(MATERIALS PROVIDED Opens)
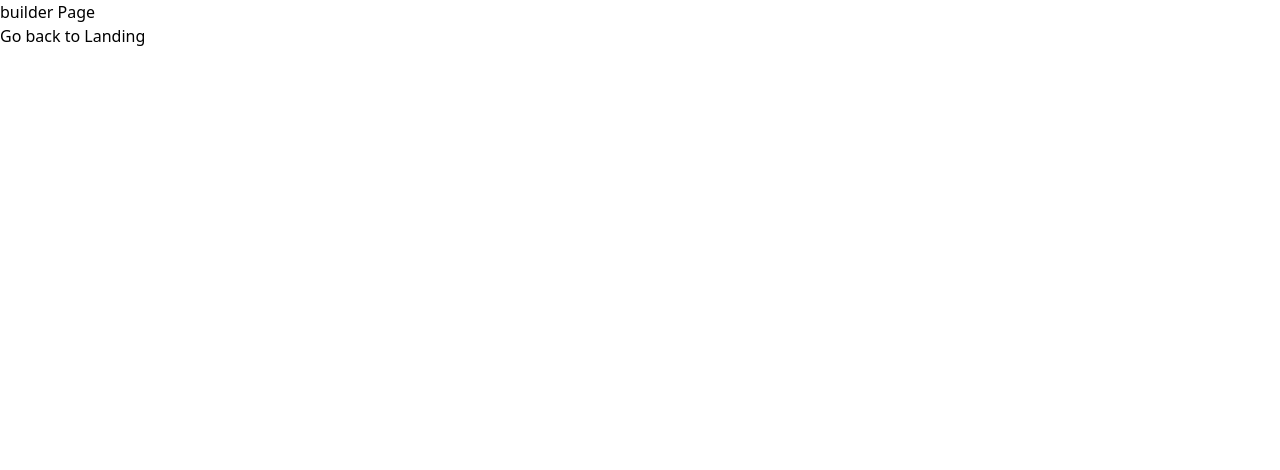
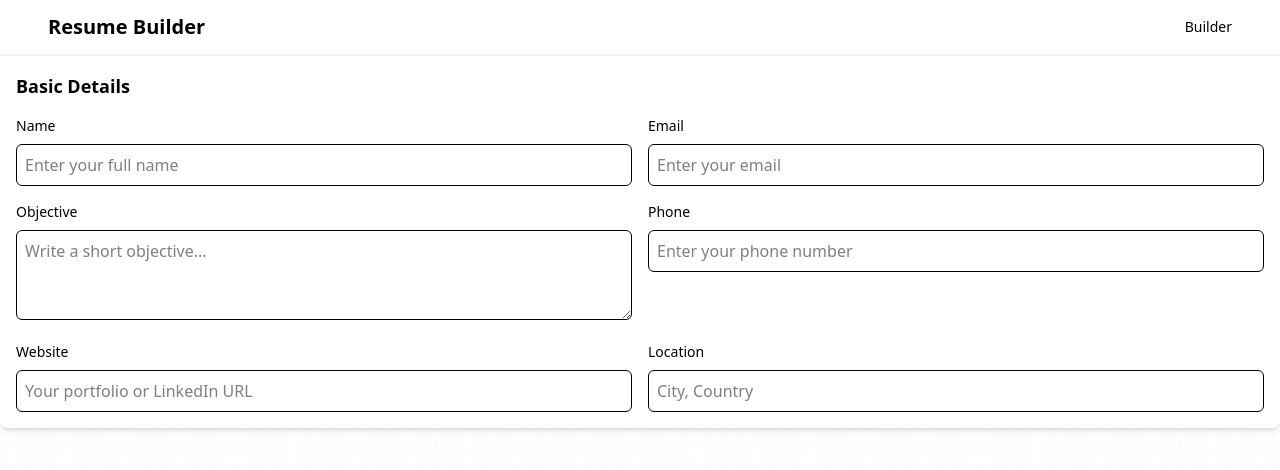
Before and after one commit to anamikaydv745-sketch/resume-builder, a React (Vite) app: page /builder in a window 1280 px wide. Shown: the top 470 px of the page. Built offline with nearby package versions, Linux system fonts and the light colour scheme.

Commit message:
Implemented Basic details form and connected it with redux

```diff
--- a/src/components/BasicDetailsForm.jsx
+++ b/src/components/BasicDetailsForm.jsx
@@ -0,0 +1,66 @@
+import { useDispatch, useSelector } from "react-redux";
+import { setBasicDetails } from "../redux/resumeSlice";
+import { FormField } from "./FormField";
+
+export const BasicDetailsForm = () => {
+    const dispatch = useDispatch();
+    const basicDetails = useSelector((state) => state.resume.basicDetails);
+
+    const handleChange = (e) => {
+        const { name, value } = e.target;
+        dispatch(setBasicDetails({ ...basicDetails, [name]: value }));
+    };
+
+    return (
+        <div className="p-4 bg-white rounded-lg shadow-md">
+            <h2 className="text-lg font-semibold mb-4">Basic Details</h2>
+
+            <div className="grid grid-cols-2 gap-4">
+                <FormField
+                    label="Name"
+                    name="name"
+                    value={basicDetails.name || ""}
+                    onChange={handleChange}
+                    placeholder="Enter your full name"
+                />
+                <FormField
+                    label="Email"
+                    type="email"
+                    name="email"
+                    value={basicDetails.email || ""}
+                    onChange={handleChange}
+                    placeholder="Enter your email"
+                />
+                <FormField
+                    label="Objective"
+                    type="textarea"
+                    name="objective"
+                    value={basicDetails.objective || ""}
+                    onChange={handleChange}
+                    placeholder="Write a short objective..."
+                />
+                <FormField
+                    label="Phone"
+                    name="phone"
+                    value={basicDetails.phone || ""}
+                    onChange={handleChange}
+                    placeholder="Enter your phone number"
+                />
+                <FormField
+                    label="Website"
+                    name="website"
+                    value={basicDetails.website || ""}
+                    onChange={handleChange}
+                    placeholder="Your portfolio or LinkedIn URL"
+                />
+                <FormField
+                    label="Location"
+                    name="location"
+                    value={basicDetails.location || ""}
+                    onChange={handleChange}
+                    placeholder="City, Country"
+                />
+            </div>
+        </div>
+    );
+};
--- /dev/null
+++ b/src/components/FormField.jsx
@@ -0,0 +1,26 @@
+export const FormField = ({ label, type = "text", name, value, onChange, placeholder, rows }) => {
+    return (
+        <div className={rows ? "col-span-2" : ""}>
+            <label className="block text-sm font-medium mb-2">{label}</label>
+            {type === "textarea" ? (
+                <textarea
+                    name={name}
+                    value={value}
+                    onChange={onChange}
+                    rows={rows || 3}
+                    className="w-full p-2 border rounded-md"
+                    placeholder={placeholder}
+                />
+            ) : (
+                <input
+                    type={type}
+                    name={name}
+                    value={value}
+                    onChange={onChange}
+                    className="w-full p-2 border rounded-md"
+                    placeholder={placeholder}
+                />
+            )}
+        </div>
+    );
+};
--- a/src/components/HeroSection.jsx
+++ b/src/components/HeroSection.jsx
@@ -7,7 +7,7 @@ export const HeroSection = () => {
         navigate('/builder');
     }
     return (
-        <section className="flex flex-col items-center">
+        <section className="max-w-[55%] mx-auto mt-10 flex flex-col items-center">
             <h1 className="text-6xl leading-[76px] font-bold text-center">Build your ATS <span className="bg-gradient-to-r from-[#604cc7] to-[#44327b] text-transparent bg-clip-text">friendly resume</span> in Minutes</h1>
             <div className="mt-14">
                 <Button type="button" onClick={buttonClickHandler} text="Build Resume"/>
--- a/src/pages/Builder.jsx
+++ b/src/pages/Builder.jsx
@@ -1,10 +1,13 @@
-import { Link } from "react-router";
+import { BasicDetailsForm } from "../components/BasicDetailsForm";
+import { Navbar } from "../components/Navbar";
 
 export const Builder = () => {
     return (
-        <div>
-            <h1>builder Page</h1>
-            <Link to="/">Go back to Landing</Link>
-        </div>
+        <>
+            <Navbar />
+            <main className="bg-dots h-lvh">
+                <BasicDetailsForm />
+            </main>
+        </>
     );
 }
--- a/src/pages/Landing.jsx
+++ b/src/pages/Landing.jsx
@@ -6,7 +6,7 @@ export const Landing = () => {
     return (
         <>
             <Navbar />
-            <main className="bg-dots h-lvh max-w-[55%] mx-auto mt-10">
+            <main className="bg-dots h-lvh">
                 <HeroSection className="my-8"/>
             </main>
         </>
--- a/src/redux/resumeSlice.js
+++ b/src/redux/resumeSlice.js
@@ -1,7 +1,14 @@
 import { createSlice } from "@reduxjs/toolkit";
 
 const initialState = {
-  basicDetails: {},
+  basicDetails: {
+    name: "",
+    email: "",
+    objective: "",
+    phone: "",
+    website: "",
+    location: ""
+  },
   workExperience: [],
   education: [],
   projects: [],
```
(MATERIALS PROVIDED Closes)
(MATERIALS PROVIDED Opens)
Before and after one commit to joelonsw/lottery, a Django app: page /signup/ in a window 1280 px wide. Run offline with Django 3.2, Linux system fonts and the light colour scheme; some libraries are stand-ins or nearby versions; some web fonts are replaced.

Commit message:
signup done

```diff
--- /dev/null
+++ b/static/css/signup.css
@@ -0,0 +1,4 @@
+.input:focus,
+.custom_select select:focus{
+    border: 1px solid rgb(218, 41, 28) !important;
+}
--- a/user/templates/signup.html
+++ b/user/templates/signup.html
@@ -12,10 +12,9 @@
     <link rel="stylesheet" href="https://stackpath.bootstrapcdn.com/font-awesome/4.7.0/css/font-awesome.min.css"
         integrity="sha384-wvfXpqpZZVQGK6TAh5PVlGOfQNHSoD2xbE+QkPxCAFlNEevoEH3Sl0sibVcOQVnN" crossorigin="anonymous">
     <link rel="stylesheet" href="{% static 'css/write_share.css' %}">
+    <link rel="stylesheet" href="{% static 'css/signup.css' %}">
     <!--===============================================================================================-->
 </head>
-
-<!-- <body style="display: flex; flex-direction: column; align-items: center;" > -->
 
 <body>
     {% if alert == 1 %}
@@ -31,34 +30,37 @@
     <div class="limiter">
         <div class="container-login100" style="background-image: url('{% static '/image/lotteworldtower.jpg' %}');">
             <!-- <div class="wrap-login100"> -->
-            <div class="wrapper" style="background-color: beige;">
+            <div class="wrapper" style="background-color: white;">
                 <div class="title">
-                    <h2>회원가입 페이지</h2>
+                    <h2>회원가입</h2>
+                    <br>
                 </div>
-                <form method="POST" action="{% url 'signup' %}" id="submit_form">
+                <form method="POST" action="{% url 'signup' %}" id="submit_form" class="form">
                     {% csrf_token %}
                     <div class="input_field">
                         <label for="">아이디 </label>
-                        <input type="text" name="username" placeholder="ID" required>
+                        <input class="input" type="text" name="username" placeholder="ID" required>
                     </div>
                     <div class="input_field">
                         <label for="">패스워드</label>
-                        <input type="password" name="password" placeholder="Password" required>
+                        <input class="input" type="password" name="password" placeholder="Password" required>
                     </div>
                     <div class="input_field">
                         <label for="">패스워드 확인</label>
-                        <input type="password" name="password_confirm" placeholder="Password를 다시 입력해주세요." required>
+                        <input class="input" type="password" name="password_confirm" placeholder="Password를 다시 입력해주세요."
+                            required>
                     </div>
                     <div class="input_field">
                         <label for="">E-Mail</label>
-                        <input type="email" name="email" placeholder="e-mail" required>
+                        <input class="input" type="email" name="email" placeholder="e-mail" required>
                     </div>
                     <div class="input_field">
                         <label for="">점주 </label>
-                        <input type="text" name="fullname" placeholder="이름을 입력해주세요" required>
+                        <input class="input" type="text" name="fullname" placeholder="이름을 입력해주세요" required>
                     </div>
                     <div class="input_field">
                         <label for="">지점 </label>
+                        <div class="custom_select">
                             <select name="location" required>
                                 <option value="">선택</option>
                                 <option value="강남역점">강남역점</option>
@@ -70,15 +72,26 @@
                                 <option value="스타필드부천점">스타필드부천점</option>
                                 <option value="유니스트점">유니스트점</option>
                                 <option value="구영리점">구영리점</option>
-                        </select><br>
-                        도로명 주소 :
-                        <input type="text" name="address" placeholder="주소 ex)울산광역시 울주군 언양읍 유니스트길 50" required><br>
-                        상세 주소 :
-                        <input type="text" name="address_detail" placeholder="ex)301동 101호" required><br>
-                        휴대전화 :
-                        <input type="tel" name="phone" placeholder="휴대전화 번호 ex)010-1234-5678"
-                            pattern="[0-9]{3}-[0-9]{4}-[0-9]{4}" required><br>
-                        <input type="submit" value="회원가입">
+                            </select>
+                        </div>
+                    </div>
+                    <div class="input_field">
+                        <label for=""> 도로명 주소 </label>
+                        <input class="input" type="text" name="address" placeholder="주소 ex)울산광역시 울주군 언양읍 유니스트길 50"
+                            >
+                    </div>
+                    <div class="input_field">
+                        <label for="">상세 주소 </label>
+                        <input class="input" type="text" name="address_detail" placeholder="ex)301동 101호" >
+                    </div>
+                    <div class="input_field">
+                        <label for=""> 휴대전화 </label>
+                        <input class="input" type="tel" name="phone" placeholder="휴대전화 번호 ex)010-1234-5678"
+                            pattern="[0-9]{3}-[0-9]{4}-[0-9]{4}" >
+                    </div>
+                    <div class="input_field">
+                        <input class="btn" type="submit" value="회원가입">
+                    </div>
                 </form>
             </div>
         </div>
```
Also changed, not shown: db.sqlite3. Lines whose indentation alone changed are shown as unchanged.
(MATERIALS PROVIDED Closes)
AIM OF THE TASK: Pick out every line above that holds the word "components" and copy it.

SOLUTION FOR THIS EXERCISE:
--- a/src/components/BasicDetailsForm.jsx
+++ b/src/components/BasicDetailsForm.jsx
+++ b/src/components/FormField.jsx
--- a/src/components/HeroSection.jsx
+++ b/src/components/HeroSection.jsx
+import { BasicDetailsForm } from "../components/BasicDetailsForm";
+import { Navbar } from "../components/Navbar";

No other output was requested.